Tetratheca thymifolia: is a member of the Tremendraceae family but in the future may finish up in the Elaeocarpaceae family. Regardless of its family connections, Tetratheca thymifolia is a beautiful, long-flowering small shrub.
There is some disagreement about the number of species in the genus. One publication says there are 20 whilst another gives a figure of 40 species. All are native to
Tetratheca thymifolia is known as the Black-eyed Susan. This is a confusing common name because it also refers to Thunbergia alata, an exotic vine that has become an environmental weed in parts of
Tetratheca thymifolia is a mounded, suckering shrub with small leaves carried in whorls of three or four around the stem. Deep pink, bell-like flowers cover the stems for many months. The flowers have a black centre that gives rise to the common name. There is also a white-flowered form.
Tetratheca thymifolia occurs in eastern
Australiafrom Queenslandto . We have observed the species growing in a reserve on the Southern Tablelands of New South Wales. In some areas it was the dominant small shrub that carpeted the ground with pink flowers.
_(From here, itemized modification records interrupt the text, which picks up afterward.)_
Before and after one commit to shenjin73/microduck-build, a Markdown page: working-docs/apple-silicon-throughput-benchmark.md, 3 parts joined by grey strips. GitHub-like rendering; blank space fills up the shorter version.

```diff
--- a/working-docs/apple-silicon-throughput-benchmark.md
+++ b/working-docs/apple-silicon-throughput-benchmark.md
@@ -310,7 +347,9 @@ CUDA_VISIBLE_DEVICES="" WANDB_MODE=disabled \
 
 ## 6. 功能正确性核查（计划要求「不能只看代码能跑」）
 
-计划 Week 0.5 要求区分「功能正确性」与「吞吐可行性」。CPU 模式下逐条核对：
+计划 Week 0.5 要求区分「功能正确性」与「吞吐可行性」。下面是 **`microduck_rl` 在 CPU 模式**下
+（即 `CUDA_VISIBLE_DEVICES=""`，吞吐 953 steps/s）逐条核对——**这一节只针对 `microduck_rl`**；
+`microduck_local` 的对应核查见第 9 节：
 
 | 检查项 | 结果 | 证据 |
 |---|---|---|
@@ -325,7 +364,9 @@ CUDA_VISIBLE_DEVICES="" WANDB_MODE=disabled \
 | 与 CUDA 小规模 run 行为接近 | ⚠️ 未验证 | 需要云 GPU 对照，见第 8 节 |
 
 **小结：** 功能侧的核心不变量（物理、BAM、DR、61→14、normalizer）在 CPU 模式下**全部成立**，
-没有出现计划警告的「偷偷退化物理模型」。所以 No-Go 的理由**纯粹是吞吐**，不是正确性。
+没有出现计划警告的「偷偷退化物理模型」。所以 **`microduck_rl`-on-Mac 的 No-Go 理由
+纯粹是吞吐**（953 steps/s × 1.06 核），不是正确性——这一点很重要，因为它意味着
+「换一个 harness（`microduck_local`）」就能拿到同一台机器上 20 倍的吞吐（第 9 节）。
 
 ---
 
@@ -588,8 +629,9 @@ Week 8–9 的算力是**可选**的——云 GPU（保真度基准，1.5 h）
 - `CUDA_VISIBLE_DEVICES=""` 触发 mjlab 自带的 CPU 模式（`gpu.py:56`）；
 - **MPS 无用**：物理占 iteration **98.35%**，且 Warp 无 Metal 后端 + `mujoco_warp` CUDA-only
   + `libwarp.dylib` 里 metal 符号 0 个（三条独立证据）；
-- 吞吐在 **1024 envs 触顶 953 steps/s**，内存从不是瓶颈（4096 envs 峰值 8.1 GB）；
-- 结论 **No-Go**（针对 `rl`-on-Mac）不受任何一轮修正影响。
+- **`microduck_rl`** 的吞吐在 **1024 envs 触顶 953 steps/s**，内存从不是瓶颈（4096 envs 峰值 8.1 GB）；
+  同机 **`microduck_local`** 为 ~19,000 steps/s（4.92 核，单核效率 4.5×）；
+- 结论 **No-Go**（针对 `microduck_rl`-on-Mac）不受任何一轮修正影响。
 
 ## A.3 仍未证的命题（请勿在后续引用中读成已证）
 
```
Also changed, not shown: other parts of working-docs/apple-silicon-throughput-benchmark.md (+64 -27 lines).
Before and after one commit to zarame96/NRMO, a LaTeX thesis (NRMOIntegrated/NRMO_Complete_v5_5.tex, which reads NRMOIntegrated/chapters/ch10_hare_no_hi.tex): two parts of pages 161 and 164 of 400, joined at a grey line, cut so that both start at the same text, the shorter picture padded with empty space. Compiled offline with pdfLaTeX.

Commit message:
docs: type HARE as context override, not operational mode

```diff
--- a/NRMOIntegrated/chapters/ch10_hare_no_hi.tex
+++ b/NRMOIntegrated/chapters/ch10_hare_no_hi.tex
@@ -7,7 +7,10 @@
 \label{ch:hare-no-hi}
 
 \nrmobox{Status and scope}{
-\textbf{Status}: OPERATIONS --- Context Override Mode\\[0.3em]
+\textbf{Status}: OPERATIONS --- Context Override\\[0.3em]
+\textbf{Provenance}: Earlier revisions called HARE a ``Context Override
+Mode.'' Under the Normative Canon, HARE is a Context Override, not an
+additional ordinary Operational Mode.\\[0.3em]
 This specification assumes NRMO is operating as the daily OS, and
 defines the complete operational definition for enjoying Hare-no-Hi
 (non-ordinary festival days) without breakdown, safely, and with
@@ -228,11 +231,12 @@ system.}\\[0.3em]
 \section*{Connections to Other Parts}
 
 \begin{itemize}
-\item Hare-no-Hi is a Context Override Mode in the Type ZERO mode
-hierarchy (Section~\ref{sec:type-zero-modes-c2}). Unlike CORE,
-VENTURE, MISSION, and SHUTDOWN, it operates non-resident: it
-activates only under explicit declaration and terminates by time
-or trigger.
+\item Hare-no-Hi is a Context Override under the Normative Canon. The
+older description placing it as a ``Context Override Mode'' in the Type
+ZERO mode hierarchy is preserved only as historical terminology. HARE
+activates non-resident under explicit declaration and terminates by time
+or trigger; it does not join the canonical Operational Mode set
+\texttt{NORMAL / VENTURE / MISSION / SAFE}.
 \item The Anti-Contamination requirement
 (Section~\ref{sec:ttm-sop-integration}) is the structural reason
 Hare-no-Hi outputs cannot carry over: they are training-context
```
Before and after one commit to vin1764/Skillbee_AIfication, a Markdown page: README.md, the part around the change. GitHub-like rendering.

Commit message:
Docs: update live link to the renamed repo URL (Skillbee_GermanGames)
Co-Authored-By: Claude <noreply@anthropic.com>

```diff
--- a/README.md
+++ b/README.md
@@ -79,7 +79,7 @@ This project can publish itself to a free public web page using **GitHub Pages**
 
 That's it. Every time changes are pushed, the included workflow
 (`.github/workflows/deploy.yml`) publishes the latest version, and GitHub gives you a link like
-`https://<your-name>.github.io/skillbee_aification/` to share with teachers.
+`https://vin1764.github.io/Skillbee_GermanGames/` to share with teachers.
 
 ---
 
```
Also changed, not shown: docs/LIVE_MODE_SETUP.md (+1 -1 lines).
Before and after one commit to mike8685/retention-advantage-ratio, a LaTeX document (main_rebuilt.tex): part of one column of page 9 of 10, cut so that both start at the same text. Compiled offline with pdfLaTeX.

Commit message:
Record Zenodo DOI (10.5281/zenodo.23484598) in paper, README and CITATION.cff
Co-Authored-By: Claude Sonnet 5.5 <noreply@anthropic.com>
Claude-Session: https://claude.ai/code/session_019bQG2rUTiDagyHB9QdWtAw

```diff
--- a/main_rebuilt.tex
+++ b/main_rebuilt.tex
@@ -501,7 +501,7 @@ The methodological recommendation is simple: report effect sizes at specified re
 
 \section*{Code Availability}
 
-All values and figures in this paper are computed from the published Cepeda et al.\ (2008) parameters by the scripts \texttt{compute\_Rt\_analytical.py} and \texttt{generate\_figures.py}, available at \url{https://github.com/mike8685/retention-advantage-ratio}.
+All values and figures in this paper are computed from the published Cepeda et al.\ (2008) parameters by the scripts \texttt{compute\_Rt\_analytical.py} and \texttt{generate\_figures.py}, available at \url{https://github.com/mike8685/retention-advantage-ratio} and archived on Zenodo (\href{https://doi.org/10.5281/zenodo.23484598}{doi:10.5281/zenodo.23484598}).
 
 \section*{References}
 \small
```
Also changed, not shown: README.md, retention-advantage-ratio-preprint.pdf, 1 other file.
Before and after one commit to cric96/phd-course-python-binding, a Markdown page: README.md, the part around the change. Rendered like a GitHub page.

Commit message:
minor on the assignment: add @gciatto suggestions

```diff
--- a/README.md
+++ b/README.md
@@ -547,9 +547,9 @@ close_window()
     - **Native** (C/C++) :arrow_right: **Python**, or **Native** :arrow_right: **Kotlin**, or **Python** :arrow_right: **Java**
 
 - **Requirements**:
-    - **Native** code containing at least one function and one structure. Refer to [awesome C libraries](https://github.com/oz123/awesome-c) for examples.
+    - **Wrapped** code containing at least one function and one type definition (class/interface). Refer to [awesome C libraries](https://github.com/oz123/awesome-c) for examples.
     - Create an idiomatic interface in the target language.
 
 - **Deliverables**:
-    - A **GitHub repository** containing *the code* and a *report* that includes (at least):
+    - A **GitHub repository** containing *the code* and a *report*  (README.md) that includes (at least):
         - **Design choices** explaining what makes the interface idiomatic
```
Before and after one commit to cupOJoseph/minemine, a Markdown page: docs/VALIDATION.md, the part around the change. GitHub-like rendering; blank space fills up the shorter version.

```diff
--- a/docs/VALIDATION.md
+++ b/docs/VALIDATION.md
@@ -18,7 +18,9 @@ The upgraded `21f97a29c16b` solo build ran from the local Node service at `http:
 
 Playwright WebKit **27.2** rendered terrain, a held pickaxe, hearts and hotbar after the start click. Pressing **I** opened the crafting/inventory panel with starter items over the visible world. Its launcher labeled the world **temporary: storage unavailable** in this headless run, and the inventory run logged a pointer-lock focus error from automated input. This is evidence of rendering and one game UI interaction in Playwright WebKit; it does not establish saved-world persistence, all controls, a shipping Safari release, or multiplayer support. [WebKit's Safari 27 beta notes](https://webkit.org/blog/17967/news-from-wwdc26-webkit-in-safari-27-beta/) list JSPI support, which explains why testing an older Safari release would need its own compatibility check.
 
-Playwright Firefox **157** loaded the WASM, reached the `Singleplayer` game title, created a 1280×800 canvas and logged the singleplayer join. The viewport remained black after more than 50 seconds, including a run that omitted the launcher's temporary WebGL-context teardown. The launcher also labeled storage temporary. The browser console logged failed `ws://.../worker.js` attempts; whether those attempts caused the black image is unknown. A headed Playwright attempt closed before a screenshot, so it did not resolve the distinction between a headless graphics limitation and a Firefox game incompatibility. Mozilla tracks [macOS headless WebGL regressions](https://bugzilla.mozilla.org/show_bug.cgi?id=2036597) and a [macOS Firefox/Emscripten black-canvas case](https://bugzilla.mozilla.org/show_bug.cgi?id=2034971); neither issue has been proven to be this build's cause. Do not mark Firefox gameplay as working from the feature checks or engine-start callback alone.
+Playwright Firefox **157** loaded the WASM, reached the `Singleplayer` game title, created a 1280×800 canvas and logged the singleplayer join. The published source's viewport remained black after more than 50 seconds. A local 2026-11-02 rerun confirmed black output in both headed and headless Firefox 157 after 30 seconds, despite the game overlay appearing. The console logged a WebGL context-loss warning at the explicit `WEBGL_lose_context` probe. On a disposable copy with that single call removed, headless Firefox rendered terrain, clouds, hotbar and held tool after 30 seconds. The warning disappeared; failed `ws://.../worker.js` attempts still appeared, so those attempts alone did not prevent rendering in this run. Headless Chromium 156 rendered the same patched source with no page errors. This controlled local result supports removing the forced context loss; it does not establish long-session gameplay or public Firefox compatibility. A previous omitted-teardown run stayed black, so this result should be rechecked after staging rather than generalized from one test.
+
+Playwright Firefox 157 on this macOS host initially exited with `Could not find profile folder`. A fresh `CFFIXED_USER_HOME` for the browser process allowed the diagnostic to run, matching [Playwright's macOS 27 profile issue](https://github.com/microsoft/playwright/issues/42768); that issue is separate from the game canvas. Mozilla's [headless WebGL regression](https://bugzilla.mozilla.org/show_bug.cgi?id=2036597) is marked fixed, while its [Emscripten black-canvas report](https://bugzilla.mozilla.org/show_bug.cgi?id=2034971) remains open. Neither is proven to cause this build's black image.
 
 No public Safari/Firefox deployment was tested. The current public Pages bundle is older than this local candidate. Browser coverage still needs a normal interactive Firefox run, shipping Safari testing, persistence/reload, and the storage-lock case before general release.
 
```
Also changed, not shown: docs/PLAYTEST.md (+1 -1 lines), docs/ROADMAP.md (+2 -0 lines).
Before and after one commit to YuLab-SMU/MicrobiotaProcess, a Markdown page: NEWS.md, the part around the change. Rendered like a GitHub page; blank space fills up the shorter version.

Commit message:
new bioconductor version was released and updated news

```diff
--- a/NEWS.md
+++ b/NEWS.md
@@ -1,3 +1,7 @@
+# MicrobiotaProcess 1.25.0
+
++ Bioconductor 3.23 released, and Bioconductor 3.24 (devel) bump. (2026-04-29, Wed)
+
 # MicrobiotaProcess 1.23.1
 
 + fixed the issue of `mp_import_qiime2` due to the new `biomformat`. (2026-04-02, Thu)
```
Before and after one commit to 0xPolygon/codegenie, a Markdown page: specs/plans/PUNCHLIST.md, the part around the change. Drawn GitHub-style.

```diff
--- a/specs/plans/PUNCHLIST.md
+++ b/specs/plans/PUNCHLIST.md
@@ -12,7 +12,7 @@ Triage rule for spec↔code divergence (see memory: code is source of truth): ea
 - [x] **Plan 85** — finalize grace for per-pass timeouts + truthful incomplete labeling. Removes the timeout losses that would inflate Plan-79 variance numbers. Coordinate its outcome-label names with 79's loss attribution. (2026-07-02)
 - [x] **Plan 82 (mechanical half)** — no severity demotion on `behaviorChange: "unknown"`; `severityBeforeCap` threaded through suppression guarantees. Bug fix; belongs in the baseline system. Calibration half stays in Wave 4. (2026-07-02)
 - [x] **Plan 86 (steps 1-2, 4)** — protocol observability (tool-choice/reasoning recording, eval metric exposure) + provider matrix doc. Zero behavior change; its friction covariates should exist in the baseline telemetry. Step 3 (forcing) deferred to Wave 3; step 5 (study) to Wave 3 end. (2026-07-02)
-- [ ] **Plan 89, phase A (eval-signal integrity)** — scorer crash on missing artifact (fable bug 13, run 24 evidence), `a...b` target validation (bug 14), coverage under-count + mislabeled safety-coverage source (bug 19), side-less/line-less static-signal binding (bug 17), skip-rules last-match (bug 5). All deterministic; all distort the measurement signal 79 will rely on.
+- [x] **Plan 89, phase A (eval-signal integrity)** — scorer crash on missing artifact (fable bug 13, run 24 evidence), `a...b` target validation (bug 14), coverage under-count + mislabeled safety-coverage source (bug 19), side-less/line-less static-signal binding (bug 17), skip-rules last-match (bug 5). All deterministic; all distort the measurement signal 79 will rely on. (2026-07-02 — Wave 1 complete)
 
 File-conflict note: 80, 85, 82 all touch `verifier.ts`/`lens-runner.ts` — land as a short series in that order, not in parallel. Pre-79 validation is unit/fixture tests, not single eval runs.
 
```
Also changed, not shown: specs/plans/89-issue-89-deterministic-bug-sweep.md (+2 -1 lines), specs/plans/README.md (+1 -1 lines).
Victoria
Tetratheca thymifolia could be cultivated in rockeries, native cottage gardens or as a container plant.
Tetratheca thymifolia will hybridise with another species (Tetratheca rubioides) where they occur in the same area.
Propagate from cuttings.